Analytical, comprehensive, independent
Banner
 
EUROPOLITICS / TransportPrint this article | Print this article

Aviation security

Restrictions on liquids: Nothing will change in April 2013

By Isabelle Smets | Wednesday 18 July 2012

It was set to be a special day for EU airports, but now it seems nothing will change on 29 April 2013. By that day, airports in Europe were expected to be equipped with liquid explosives detectors, and the restrictions on the carriage of liquids, aerosols and other gels - which have been in force in the EU since 2006 - were set to be lifted. However, the European Commission has decided that the lifting of restrictions will be delayed. It will now be introduced progessively from 1 January 2014 onwards. Passengers in transit in the EU - and only these passengers - will therefore be allowed to keep liquids purchased in secure zones in third-country airports (items purchased in shops located beyond security checkpoints) or on board aeroplanes, and placed in sealed bags. Regarding the general lifting of restrictions, nothing has yet been decided.

The decision still needs to be transposed into legislation, and this will be done in comitology. The Commission is due to present a plan between now and the autumn, which should then be approved by member states (by qualified majority) and by the European Parliament.

ACI Europe, the association representing Community airports,  welcomed the delays. “The trials carried out at several European airports have shown that the technology allowing for that just isn’t there yet. Further progress is needed to develop more mature and robust technology fully geared for operational reality and effectively improving the passenger experience,” said Olivier Jankovec, director-general of ACI Europe.

According to a Commission expert, the problem is not the availability of technology - 20 different types of equipment already exist - but technological defects in these equipment, which could complicate checks. For example, there would still be a significant risk of false alarms. Moreover, equipping all airports by 2013 is not realistic.

A ‘big bang’ approach, which would see all restrictions lifted at once, has therefore not been judged reasonable. Manufacturers of the detectors are working on improving their products, and airports are being progressively fitted with the devices, as well as establishing operational procedures for checks (training staff, defining procedures in case of a false alarm, etc) in order to allow for the lifting of restrictions for passengers in transit. Otherwise, the current rules - which allow passengers to carry single flasks of a maximum of 100 ml placed in a transparent bag of a maximum of one litre - will remain in force.

The United States will agree to the principle of softening restrictions for passengers in transit, even if precise measures have yet to be decided (they will be outlined in the future regulation). The Commission hopes to involve other third countries in the experiment, which represents a small-scale rehearsal for the final scenario - when all restrictions are lifted. n

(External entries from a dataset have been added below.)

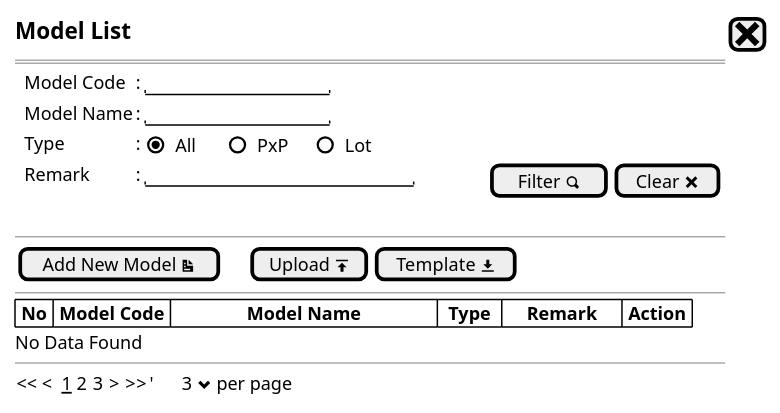
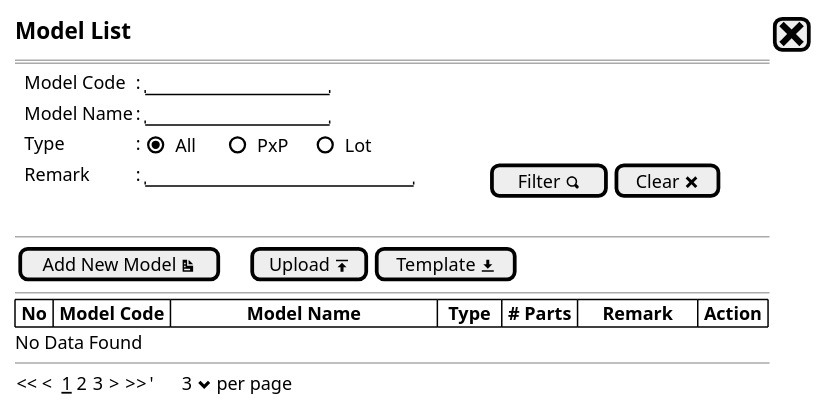
One commit to ari-fikri/packing-cost-mockup changed the diagram in Model/model - newstep0.puml. Above: the diagram before and after it, drawn with PlantUML. The commit also changed 5 other files, not shown here.

Commit message:
- Add # parts in the Model List table - Add more part sample to the model CRUD

```diff
--- a/Model/model - newstep0.puml
+++ b/Model/model - newstep0.puml
@@ -1,27 +1,27 @@
 @startsalt
 {
   <size:15><b>Model List |[<size:25><&x>]|*
   ==
   {
     .|Model Code        |: |"               "|*
     .|Model Name        |: |"               "|*
     .|Type              |: {(X)All      |()PxP     |   ()Lot  }*
     .|Remark            |: |"                      "|              |[Filter <&magnifying-glass>]| [Clear <&x>]|*
   }
   .
   --
   {
   [Add New Model <&document>]|.|.|.|[Upload <&data-transfer-upload>]| [Template <&data-transfer-download>]|* 
   }
   --
   {#
-   | <b>No | <b>Model Code |                <b>Model Name                |  <b>Type  |<b>     Remark     |<b> Action |*|*|*
+   | <b>No | <b>Model Code |                <b>Model Name                |  <b>Type  | <b># Parts |<b>     Remark     |<b> Action |*|*|*
   }
   No Data Found
   --
   {
   << <  __1__ 2 3  > >>  |'      3 <&chevron-bottom> per page |*
   }
 
 }
 @endsalt
```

Copyright © 2014 Europolitics. Tous droits réservés.
Download a free issue